Tattoo culture hit our city and the generation hard in the late nineties. It was slow and steady growth. At first, it looked as if junkies, outlaws, and freaks had them. In the next decade, it flourished like a mushroom in the city of Kathmandu and other cities. I have my back covered with some tattoos that I cannot see unless I have a mirror in the back and front, as my travel from Egypt to the Philippines took place I went through numerous tattoo shops and individuals.
My concern was the quality and the craftsmanship in my country Nepal regarding the tattoos were poor. But, I found it worse in the other parts of the world. I nearly ended up with the session in Singapore until the last minute decision to not have it, the ego and pride the artist had and their immature communication had me canceled my plan.
During my holiday visits to Nepal, I thought I should give local guys the try on my skin canvas. My heavy search and recommendation took me to Mohan’s tattoo at Thamel. Yes, I had heard about it before but as I said i was not sure about their skill to give it a go.
Later, I booked a session. I had a chat with the artist I had to have. I explained to him what I wanted. And yes, it clicked me. That’s what I wanted – it was about the connection between the artist and the living canvas. It was about the trust, Believe me, if you have been to the counseling session you would understand what I mean. It is something that stays on you for the rest of your life and I didn’t want any dumb to sketch anything he wanted without explaining to me what he was doing.
Mohan’s tattoo was very professional, they had some sort of paperwork for legal issues that they had me signed. On top of that, they were very hygenic and the guys, I mean the artists the owner hired were very pros. They would listen to your concerns, and I support Mr. Mohan himself for not turning his tattoo parlor as a cash cow but as a passion that he himself has. He himself is very humble and so is the front office staff. I had my first back tattoo at Mohan’s Tattoo center.
Since then upon my every return on a holiday in Nepal I have been inking my back at Mohan’s tattoo only. Although the last session was not that what I expected. The artist was not sure what I wanted, I felt he was just too bored or had burn out the cause of the craze people go through to have it done. This is my honest opinion, I had a total of 3 sessions of tattoos at Mohan’s Tatto parlor and all of them were fine except for the last one.
Then for the change of hand and artistic skill, I went to Mines tattoo shop for my next ink. The guy an the owner who inked me was very humble and listened well, he had an assistant who was deaf and dumb but was very artistic. I owe him respect for giving such heavy responsibility to him. He was fair in price and overall I was satisfied. He also gave me a bonus ink, refreshing my old tattoo. The only thing that amazed me was the guy he himself had no tattoo at all. Upon my asking, he gave me an answer which I don’t think is wise for me to publish.
Well, my endnotes are I had experience with these two in Kathmandu, Nepal.

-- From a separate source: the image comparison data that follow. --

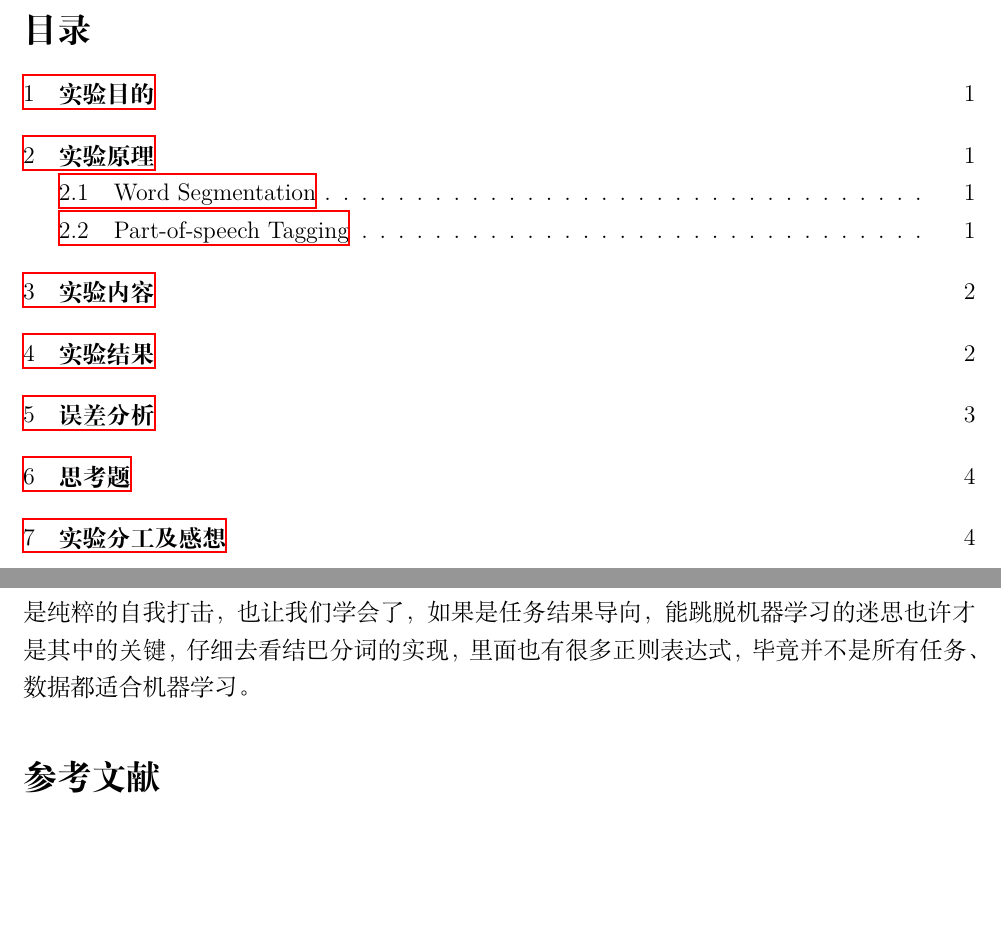
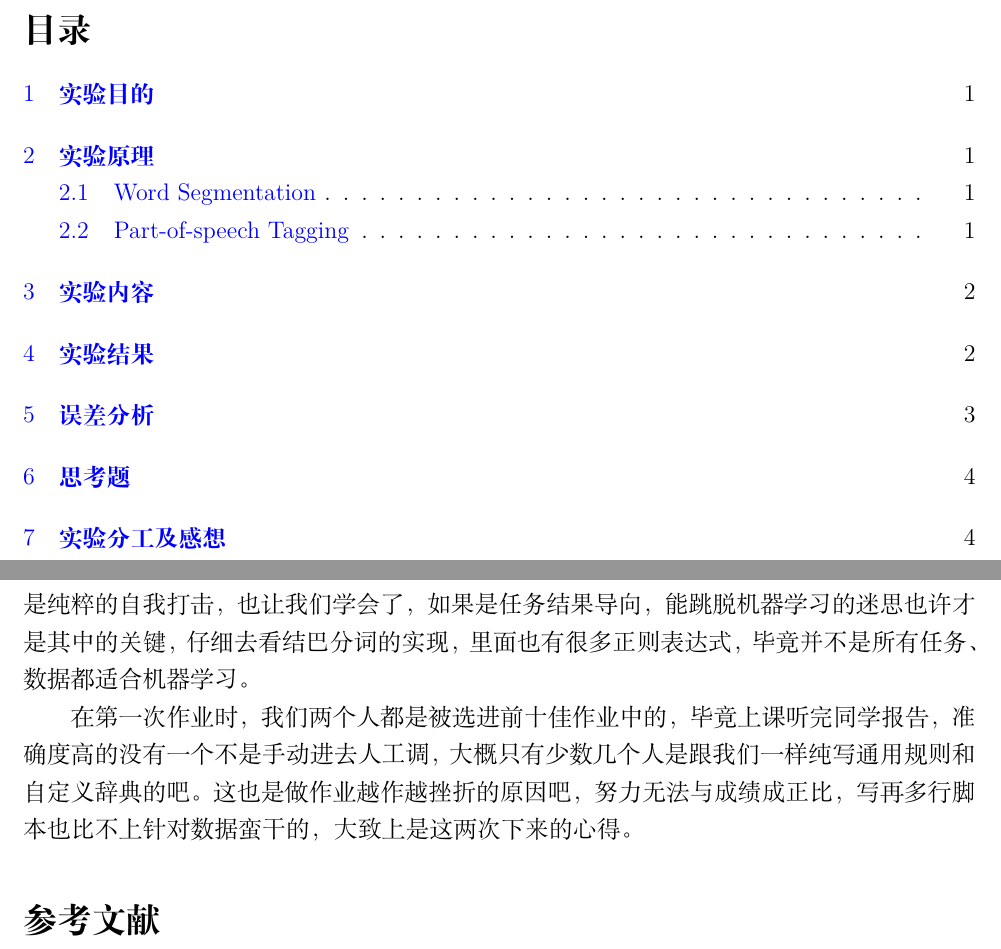
Before and after one commit to pku-nlp-forfun/CWS_POS_NER, a LaTeX document (Report/main.tex, which reads Report/sections/conclusion.tex): two parts of pages 2 and 7 of 7, joined at a grey line, cut so that both start at the same text, the shorter picture padded with empty space. Compiled offline with XeLaTeX.

Commit message:
Add some content in conclusion, Update links style

```diff
--- a/Report/main.tex
+++ b/Report/main.tex
@@ -29,6 +29,15 @@
 
 % For url in footnote
 \usepackage{hyperref}
+\hypersetup{
+    colorlinks=true,
+    linkcolor=blue,
+    filecolor=magenta,
+    urlcolor=cyan,
+    pdftitle={Chinese Word Segmentation and POS Tagging},
+    bookmarks=true,
+    pdfpagemode=FullScreen,
+}
 \newcommand\fnurl[2]{
   \href{#2}{#1}\footnote{\url{#2}}
 }
--- a/Report/sections/conclusion.tex
+++ b/Report/sections/conclusion.tex
@@ -4,3 +4,5 @@
 一开始也没有太特别的分工，主要先阅读一些相关的论文以及逐行研究目前流行之分词工具的底层源代码来收集灵感，接著一起决定要使用什么样的模型、使用哪些 library，并且拟定大方向架构。后来因为我们这学期修了太多扎实的课，包含数门信科的自然语言处理课程，导致时间被压缩的很紧迫，故决定并行动工，由姜慧强实现分词、李大为来做预处理与实现词性标注。相关工作细节皆公开透明开源于 \fnurl{Github}{https://github.com/pku-nlp-forfun/CWS_POS_NER} 上。
 
 由于所提供的数据与评测脚本实在太过于草率，故在实作时姜慧强也花了很多时间校正了评测脚本，让在训练模型时不致于被错误的指标误导而往错误的方向优化。由于数据基本上已经脏到不能当做一般数据来使用，也不可能找其他数据集来训练，因为所基于的标准完全不同，也没有很多特有的东西，比如"\$\$\_"之类的东西。所以一旦想要追求模型表现，那就不可能做出能通用于其他语料的版本。那我们最后决定主要倾向针对本次任务进行优化，并且不使用任何外部数据。但由于数据量对于模型训练还是偏少，故过度的追求模型表现只是纯粹的自我打击，也让我们学会了，如果是任务结果导向，能跳脱机器学习的迷思也许才是其中的关键，仔细去看结巴分词的实现，里面也有很多正则表达式，毕竟并不是所有任务、数据都适合机器学习。
+
+在第一次作业时，我们两个人都是被选进前十佳作业中的，毕竟上课听完同学报告，准确度高的没有一个不是手动进去人工调，大概只有少数几个人是跟我们一样纯写通用规则和自定义辞典的吧。这也是做作业越作越挫折的原因吧，努力无法与成绩成正比，写再多行脚本也比不上针对数据蛮干的，大致上是这两次下来的心得。
```
Also changed, not shown: Report/sections/analysis.tex (+2 -0 lines).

I avoided having inked in many countries many times due to a lack of communication. I know some very good freelancers as well, some idiots, and some just calling themselves a tattoo artist without any knowledge and essential skill required for it. Some times it is a painstaking project and an addiction to having inked again and again.There is no best and there’s no worst. Every artist has his separate skill, as tattoo is a huge and deep lake of topic if we dig in. I am sure every artist wants to be proud upon his work.Just a very straight forward word- DO NOT HAVE TATTOO WHILE YOU ARE HIGH OR IN UNSTABLE MOOD TO MAKE DECISIONS.
Do your research very well, it is not a fashion statement nor something like changing cloth or your mood. It is a mark, I reckon at your death your tattoo is the only thing that you will cover with. It is not a topic to be taken lightly and upon wild eyes or deaf ears.
For me personally, tattoos are like a private museum, where only very few eye sights are allowed to visit. I wanted it to be a story well written without words. I am thankful for the people they had me as a canvas and they didn’t go wrong with it.